Exercise aim:
Retype the data below exactly, skipping pictures.

━━━━━━━━━━━━━━━━━━━━

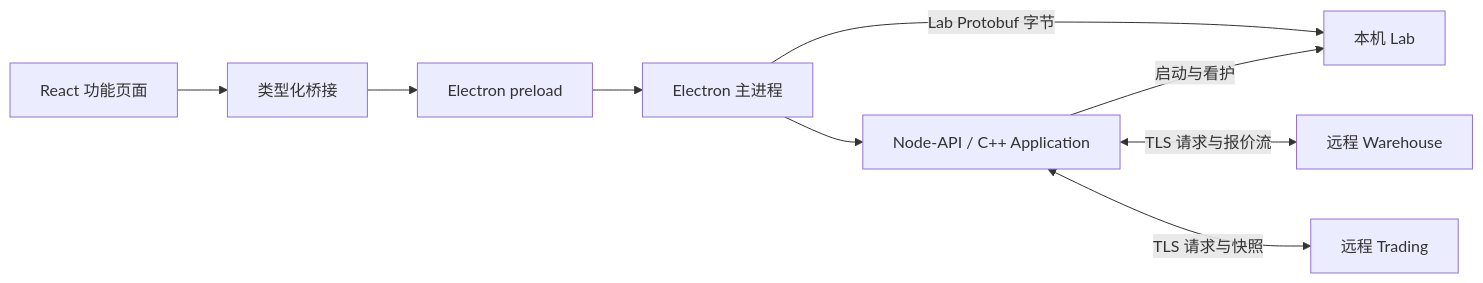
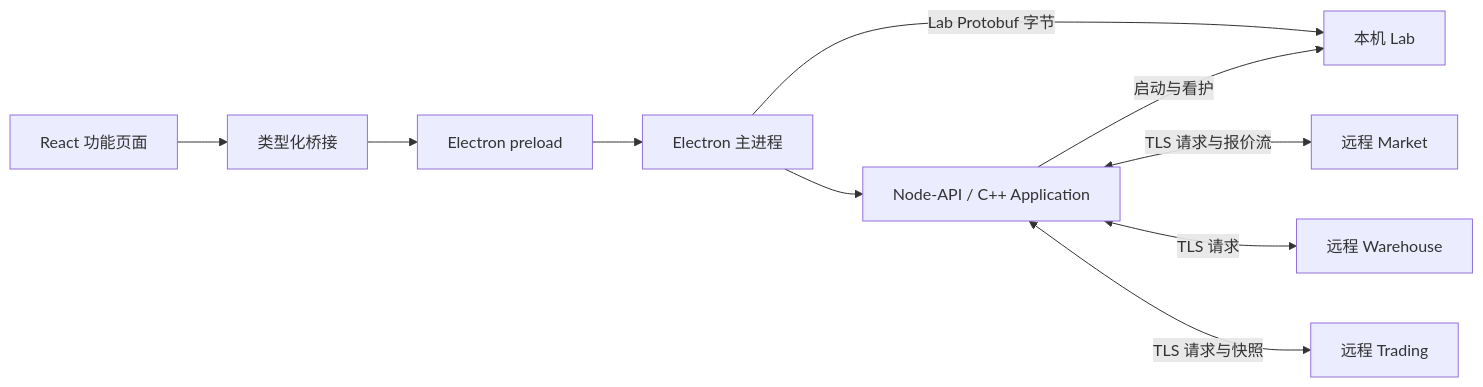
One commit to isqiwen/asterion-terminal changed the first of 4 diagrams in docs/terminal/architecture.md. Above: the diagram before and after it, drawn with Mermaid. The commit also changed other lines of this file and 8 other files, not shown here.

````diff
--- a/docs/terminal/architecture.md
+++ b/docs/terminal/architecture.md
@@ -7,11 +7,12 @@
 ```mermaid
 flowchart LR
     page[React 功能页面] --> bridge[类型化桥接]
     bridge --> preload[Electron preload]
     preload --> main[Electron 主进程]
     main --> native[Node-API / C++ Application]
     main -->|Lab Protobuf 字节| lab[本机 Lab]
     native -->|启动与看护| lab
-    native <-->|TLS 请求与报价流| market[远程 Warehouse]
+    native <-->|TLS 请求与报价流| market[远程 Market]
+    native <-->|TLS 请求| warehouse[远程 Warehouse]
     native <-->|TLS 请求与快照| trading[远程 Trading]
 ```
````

━━━━━━━━━━━━━━━━━━━━

Written answer:
One commit to isqiwen/asterion-terminal changed the first of 4 diagrams in docs/terminal/architecture.md. Above: the diagram before and after it, drawn with Mermaid. The commit also changed other lines of this file and 8 other files, not shown here.

````diff
--- a/docs/terminal/architecture.md
+++ b/docs/terminal/architecture.md
@@ -7,11 +7,12 @@
 ```mermaid
 flowchart LR
     page[React 功能页面] --> bridge[类型化桥接]
     bridge --> preload[Electron preload]
     preload --> main[Electron 主进程]
     main --> native[Node-API / C++ Application]
     main -->|Lab Protobuf 字节| lab[本机 Lab]
     native -->|启动与看护| lab
-    native <-->|TLS 请求与报价流| market[远程 Warehouse]
+    native <-->|TLS 请求与报价流| market[远程 Market]
+    native <-->|TLS 请求| warehouse[远程 Warehouse]
     native <-->|TLS 请求与快照| trading[远程 Trading]
 ```
````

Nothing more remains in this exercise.